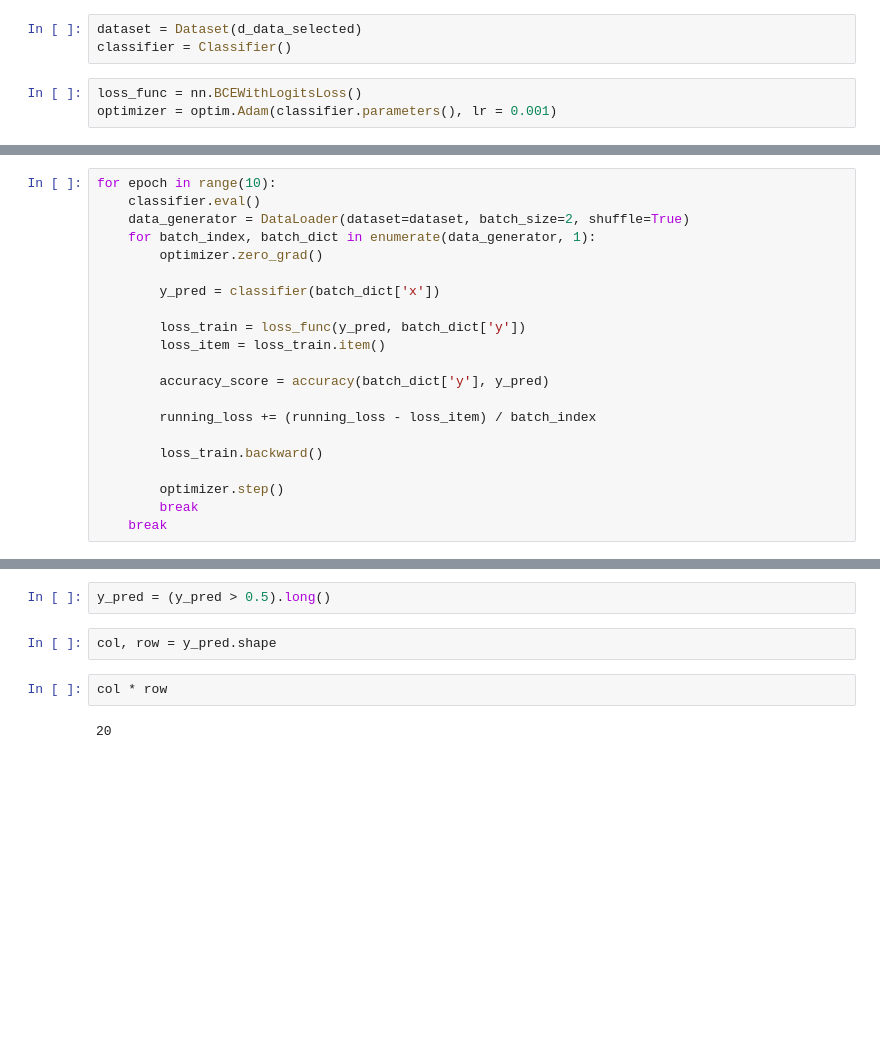
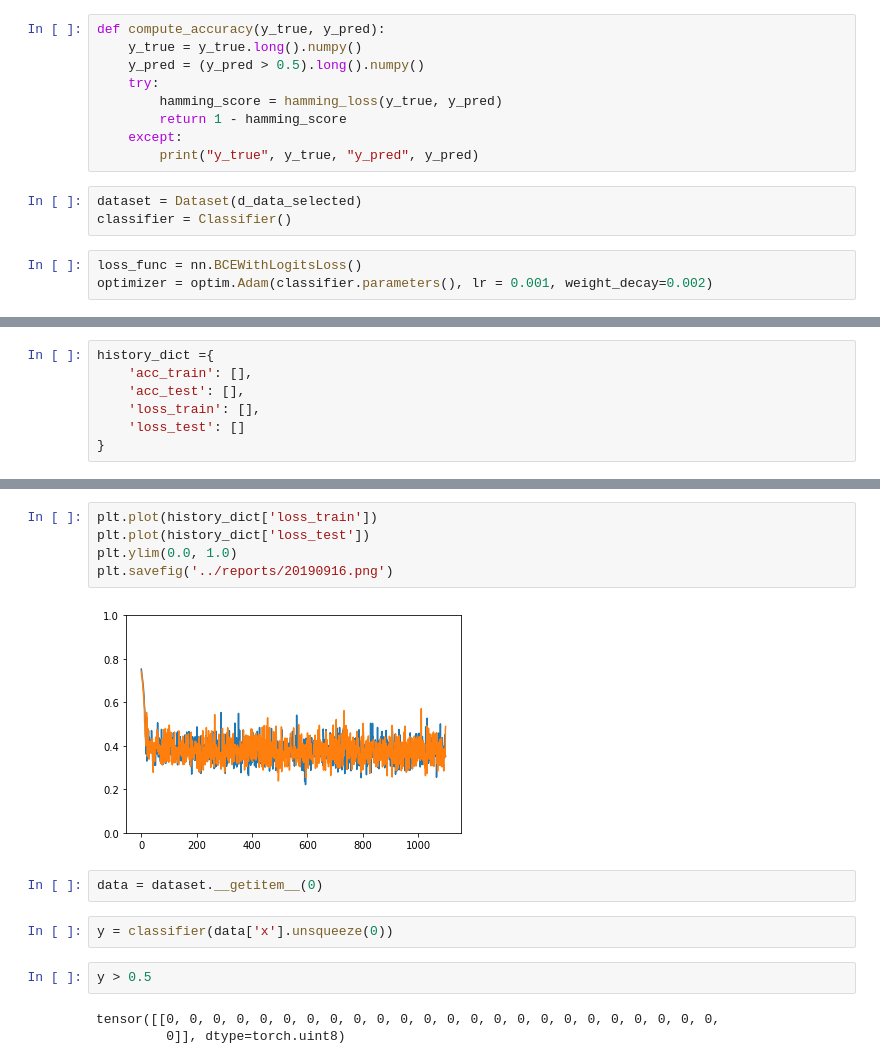
Before and after one commit to jakartaresearch/word-segmentation, a Jupyter notebook: notebook/20190915_architecture.ipynb, the cells around one changed output, grey strips where cells are left out. Saved outputs shown, nothing was run; the diff lists cells and outputs as text; blank space fills up the shorter version.

```diff
--- a/notebook/20190915_architecture.ipynb
+++ b/notebook/20190915_architecture.ipynb
@@ -137,6 +166,15 @@ def accuracy(y_true, y_pred):
+# %%
+def compute_accuracy(y_true, y_pred):
+    y_true = y_true.long().numpy()
+    y_pred = (y_pred > 0.5).long().numpy()
+    try:
+        hamming_score = hamming_loss(y_true, y_pred)
+        return 1 - hamming_score
+    except:
+        print("y_true", y_true, "y_pred", y_pred)
 # %%
 dataset = Dataset(d_data_selected)
 classifier = Classifier()
 # %%
 loss_func = nn.BCEWithLogitsLoss()
-optimizer = optim.Adam(classifier.parameters(), lr = 0.001)
+optimizer = optim.Adam(classifier.parameters(), lr = 0.001, weight_decay=0.002)
@@ -148,21 +181,7 @@ running_acc_val = 0
-# %%
-for epoch in range(10):
-    classifier.eval()
-    data_generator = DataLoader(dataset=dataset, batch_size=2, shuffle=True)
-    for batch_index, batch_dict in enumerate(data_generator, 1):
-        optimizer.zero_grad()
-
-        y_pred = classifier(batch_dict['x'])
-
-        loss_train = loss_func(y_pred, batch_dict['y'])
-        loss_item = loss_train.item()
-
-        accuracy_score = accuracy(batch_dict['y'], y_pred)
-
-        running_loss += (running_loss - loss_item) / batch_index
-
-        loss_train.backward()
-
-        optimizer.step()
-        break
-    break
+# %%
+history_dict ={
+    'acc_train': [],
+    'acc_test': [],
+    'loss_train': [],
+    'loss_test': []
+}
@@ -169,8 +259,16 @@ for epoch in range(10):
+# %%
+plt.plot(history_dict['loss_train'])
+plt.plot(history_dict['loss_test'])
+plt.ylim(0.0, 1.0)
+plt.savefig('../reports/20190916.png')
+# %% [output]
+[figure, added]
+# %%
+data = dataset.__getitem__(0)
+# %%
+y = classifier(data['x'].unsqueeze(0))
 # %%
-y_pred = (y_pred > 0.5).long()
+y > 0.5
+# %% [output]
+tensor([[0, 0, 0, 0, 0, 0, 0, 0, 0, 0, 0, 0, 0, 0, 0, 0, 0, 0, 0, 0, 0, 0, 0, 0,
+         0]], dtype=torch.uint8)
-# %%
-col, row = y_pred.shape
-# %%
-col * row
-# %% [output]
-20
```
Also changed, not shown: parts of 12 cells of this notebook, 1 other file.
++++++++++++++++++++
▸ What is being asked: Tally every line in the listing that holds "optimizer" and answer with the total only.

▸ Expected answer: 4